• [What is needed]:
The answer must consist of every line in the data that contains "Wolklaw".

(Dataset excerpts)
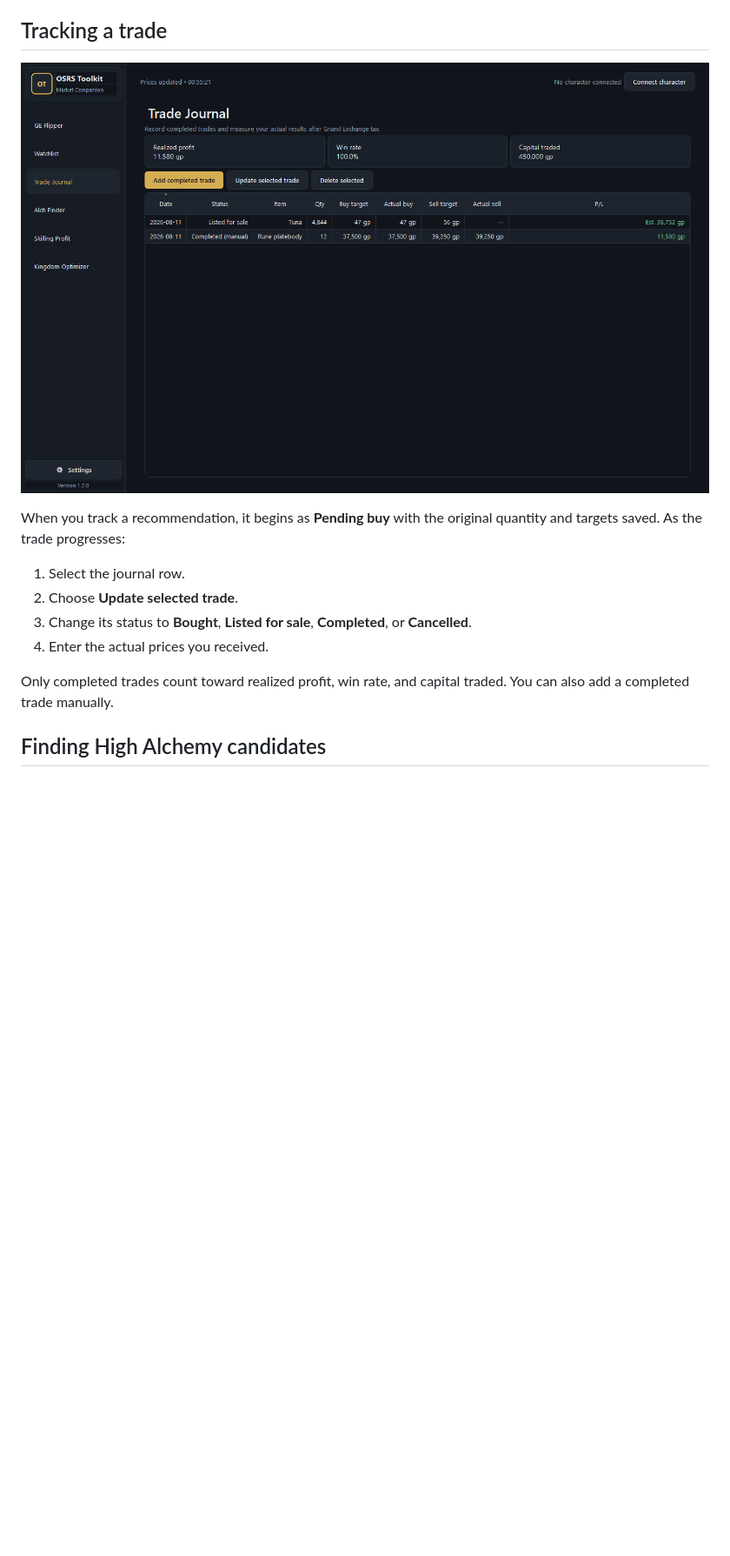
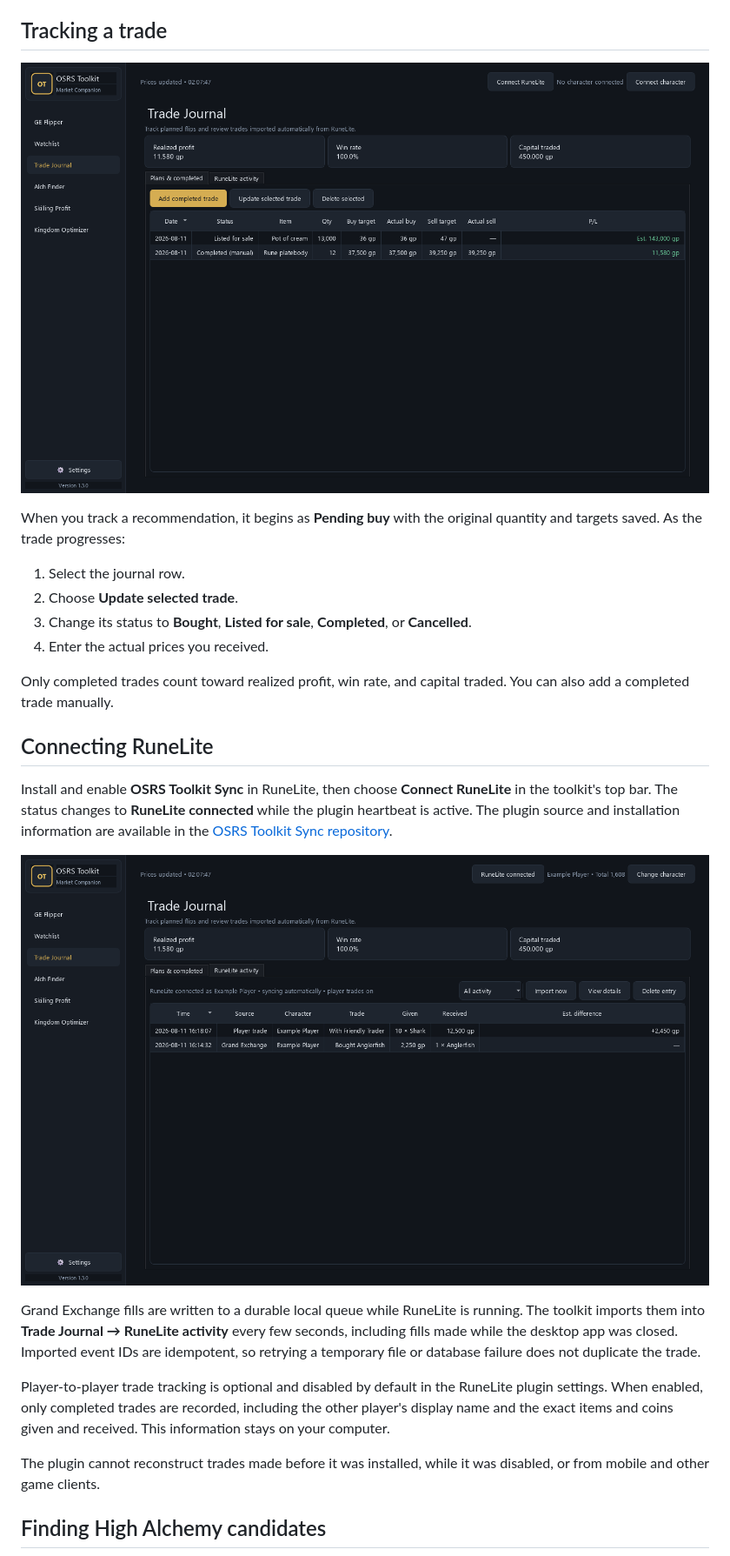
Before and after one commit to Wolklaw/OSRS-Toolkit, a Markdown page: README.md, the part around the change printed below. Shown: that part at 87% size. Drawn GitHub-style; pictures changed too: docs/images/runelite-activity.png (added), docs/images/trade-journal.png; blank space fills up the shorter version.

Commit message:
Add RuneLite trade sync and portfolio planning (#1)

```diff
--- a/README.md
+++ b/README.md
@@ -65,5 +69,26 @@ targets saved. As the trade progresses:
 Only completed trades count toward realized profit, win rate, and capital traded. You can also add
 a completed trade manually.
 
+## Connecting RuneLite
+
+Install and enable **OSRS Toolkit Sync** in RuneLite, then choose **Connect RuneLite** in the
+toolkit's top bar. The status changes to **RuneLite connected** while the plugin heartbeat is
+active. The plugin source and installation information are available in the
+[OSRS Toolkit Sync repository](https://github.com/Wolklaw/osrs-toolkit-runelite).
+
+![RuneLite activity imported into the Trade Journal](docs/images/runelite-activity.png)
+
+Grand Exchange fills are written to a durable local queue while RuneLite is running. The toolkit
+imports them into **Trade Journal → RuneLite activity** every few seconds, including fills made
+while the desktop app was closed. Imported event IDs are idempotent, so retrying a temporary file
+or database failure does not duplicate the trade.
+
+Player-to-player trade tracking is optional and disabled by default in the RuneLite plugin
+settings. When enabled, only completed trades are recorded, including the other player's display
+name and the exact items and coins given and received. This information stays on your computer.
+
+The plugin cannot reconstruct trades made before it was installed, while it was disabled, or from
+mobile and other game clients.
+
 ## Finding High Alchemy candidates
 
```
Also changed, not shown: other parts of README.md (+18 -14 lines), CHANGELOG.md (+17 -0 lines), docs/images/alch-finder.png, docs/images/ge-flipper.png, docs/images/updates.png, 12 other files.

• [Solution]:
Before and after one commit to Wolklaw/OSRS-Toolkit, a Markdown page: README.md, the part around the change printed below. Shown: that part at 87% size. Drawn GitHub-style; pictures changed too: docs/images/runelite-activity.png (added), docs/images/trade-journal.png; blank space fills up the shorter version.
+[OSRS Toolkit Sync repository](https://github.com/Wolklaw/osrs-toolkit-runelite).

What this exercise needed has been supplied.